Cambodian ambassador to Korea Long Dimanche told The Post on Wednesday that the Republic of Korea (ROK) will provide Cambodia with a loan of almost $50 million to build a forensic centre.
The ROK will assist with its construction and train judges, prosecutors and related authorities in forensic work related to crimes involving women, drugs, terrorism and the internet, among others.
The forensic centre will be equipped with modern tools, but before it can be constructed, the government needs to make an official request.
“Our government is interested in this construction and needs this centre. During discussions with South Korea and countries in the Mekong region, and at the Mekong-Korea Summit 2019 in Busan, Korea, we raised ideas about fighting against all types of crimes in the region, but Cambodia didn’t make an official request,” Dimanche said.
The ministries of Foreign Affairs and International Cooperation; Interior; Justice, and Economy and Finance held a meeting to discuss the request, he said.
Justice ministry spokesman Chin Malin said on Wednesday that he did not receive news about the centre yet.
The Post could not contact Ministry of Interior spokesman Khieu Sopheak or Ministry of Foreign Affairs and International Cooperation spokesman Koy Kuong for comments on Wednesday.
Dimanche said he will lead colleagues on a visit to a forensic centre in the ROK later this month to study in detail the plan and write a report for the government.
Lawyers Sam Chamroeun and Sok Samoeun declined to comment about the plan on Wednesday.
Dimanche and his colleagues held a meeting led by the former director of the Criminal Investigation and Research Centre of the Ministry of Interior and Security of the ROK Joong Seok Seo to discuss law procedure.
Licadho monitoring manager Am Sam Ath said on Wednesday that prosecutors and judges always depended on reports from authorities in charge of forensics, but they do not investigate or analyse forensics in detail.
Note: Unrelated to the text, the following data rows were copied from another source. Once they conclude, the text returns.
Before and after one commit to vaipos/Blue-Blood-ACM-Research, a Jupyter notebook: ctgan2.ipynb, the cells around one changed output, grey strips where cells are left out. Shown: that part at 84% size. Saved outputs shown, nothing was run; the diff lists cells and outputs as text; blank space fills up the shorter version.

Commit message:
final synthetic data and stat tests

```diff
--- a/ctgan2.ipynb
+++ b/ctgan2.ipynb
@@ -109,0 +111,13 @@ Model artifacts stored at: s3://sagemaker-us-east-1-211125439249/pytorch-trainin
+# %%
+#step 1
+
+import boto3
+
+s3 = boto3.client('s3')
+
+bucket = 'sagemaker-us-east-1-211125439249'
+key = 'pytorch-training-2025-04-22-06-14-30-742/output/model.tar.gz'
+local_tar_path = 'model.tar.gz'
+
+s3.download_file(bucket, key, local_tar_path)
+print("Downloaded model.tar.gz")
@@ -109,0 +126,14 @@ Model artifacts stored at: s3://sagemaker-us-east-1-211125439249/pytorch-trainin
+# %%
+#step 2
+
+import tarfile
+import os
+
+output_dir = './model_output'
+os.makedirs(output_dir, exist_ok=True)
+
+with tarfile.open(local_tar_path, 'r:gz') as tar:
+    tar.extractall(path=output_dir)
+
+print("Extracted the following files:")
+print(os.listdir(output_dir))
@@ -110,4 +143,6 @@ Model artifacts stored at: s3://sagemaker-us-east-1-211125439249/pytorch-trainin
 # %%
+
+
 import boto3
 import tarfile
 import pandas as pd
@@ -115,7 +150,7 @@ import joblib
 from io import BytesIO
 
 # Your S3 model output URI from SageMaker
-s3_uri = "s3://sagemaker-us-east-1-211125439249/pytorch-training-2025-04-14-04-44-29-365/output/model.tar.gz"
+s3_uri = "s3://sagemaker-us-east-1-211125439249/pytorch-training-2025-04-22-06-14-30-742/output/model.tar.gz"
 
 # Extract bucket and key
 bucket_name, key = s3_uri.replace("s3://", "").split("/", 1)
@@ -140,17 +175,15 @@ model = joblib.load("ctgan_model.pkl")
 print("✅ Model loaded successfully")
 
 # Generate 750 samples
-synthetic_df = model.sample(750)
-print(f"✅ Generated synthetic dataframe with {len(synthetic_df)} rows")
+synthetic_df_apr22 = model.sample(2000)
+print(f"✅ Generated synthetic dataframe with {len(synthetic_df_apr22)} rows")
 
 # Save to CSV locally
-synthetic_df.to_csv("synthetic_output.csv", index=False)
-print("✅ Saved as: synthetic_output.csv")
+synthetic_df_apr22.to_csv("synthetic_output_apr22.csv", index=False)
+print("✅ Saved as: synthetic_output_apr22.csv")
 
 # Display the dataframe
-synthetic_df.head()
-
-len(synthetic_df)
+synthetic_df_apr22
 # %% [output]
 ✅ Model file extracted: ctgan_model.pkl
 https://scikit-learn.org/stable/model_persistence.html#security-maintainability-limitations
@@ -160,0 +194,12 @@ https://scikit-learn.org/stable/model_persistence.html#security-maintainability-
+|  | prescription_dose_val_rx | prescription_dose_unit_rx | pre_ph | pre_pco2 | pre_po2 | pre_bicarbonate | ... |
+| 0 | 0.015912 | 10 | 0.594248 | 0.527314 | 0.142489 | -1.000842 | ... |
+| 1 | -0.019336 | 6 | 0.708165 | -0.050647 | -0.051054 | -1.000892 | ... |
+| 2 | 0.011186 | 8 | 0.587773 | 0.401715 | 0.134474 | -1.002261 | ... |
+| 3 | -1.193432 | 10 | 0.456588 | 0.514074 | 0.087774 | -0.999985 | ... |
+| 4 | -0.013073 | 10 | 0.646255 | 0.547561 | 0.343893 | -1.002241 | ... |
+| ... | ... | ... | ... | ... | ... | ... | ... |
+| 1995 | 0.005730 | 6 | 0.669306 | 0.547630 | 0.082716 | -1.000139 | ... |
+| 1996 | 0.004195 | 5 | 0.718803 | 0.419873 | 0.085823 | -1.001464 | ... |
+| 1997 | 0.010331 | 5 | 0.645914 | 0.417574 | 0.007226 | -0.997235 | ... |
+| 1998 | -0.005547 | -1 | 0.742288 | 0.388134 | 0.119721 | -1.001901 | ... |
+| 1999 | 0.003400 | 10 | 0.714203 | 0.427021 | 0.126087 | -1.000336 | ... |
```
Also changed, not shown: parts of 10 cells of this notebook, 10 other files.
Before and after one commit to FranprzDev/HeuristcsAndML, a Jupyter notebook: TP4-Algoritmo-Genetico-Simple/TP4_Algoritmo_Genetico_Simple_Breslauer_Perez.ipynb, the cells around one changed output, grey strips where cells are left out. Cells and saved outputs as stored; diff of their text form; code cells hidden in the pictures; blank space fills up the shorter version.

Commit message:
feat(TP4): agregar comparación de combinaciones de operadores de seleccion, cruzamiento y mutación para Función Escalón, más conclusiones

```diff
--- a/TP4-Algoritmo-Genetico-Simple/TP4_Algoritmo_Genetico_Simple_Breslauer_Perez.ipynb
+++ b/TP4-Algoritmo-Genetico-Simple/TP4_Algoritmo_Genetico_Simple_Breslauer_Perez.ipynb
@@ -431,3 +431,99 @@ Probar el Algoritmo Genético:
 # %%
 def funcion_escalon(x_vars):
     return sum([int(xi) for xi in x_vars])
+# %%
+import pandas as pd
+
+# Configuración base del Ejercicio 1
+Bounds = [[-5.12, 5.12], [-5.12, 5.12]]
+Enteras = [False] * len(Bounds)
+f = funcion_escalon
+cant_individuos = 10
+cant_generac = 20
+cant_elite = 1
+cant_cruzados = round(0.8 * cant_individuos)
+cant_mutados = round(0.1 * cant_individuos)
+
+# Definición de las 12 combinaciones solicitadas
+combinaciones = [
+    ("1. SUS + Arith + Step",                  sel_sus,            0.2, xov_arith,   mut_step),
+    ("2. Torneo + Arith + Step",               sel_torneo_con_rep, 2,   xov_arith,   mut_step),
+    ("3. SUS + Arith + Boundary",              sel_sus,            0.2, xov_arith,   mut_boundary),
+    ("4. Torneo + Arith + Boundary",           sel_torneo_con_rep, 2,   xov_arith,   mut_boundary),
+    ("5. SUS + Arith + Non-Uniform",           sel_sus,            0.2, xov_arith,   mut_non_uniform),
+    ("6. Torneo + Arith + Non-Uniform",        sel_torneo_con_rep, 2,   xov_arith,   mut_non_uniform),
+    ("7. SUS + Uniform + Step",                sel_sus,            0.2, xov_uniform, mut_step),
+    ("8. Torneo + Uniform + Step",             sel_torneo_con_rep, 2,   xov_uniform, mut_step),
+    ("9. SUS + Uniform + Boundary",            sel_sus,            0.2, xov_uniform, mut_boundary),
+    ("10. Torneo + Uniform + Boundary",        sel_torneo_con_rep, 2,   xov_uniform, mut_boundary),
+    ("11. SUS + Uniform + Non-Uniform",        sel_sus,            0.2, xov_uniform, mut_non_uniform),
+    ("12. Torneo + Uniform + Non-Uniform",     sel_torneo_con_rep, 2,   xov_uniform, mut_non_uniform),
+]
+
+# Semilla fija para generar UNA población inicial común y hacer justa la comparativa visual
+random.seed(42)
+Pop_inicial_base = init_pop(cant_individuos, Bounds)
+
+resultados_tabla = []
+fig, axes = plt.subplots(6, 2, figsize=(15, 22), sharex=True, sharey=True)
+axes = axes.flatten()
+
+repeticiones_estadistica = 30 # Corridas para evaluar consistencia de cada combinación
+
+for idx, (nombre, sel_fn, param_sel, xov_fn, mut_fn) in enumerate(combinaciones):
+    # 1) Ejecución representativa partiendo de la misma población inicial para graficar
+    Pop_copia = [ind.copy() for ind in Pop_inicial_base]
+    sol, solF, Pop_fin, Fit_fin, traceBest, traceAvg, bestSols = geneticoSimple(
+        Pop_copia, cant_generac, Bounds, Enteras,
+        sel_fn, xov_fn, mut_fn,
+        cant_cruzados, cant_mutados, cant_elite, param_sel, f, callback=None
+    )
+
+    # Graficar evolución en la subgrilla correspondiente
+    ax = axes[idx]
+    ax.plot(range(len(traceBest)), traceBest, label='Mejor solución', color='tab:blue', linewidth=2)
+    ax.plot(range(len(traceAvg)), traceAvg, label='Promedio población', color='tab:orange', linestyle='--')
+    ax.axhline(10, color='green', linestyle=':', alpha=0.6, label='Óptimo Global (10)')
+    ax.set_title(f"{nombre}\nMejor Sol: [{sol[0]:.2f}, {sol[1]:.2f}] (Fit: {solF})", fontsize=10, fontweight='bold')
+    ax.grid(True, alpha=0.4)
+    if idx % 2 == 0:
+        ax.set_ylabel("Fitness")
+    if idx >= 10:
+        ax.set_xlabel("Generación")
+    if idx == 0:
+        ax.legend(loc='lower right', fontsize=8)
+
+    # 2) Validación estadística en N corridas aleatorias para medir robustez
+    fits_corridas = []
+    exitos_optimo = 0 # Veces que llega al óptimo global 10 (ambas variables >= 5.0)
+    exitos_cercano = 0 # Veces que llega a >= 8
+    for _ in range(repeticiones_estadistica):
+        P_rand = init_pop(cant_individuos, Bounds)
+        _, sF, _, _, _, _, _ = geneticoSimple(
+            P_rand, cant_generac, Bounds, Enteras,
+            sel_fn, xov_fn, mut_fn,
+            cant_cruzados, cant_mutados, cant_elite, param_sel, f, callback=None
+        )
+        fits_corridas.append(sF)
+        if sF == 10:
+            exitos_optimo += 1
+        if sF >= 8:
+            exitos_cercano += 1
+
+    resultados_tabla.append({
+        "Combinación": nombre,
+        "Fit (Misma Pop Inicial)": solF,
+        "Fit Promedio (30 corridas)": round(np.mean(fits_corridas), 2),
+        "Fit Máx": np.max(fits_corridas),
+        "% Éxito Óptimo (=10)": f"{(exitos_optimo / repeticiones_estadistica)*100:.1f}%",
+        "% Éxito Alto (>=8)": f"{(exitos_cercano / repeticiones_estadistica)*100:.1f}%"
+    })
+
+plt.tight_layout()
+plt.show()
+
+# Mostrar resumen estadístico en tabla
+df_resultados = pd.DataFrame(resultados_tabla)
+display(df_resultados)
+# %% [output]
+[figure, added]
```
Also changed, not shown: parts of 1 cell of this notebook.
He said he supports the building and training plan from Korean experts. It is a part of reforming the court system. As of now, there are no judges or prosecutors who utilise forensics in cases, he said.
“I support having this centre because it is another reform for the court system. Another important point is that we want an independent court system that people have faith in. This can be done by using forensic evidence and judgment according to the law,” he said.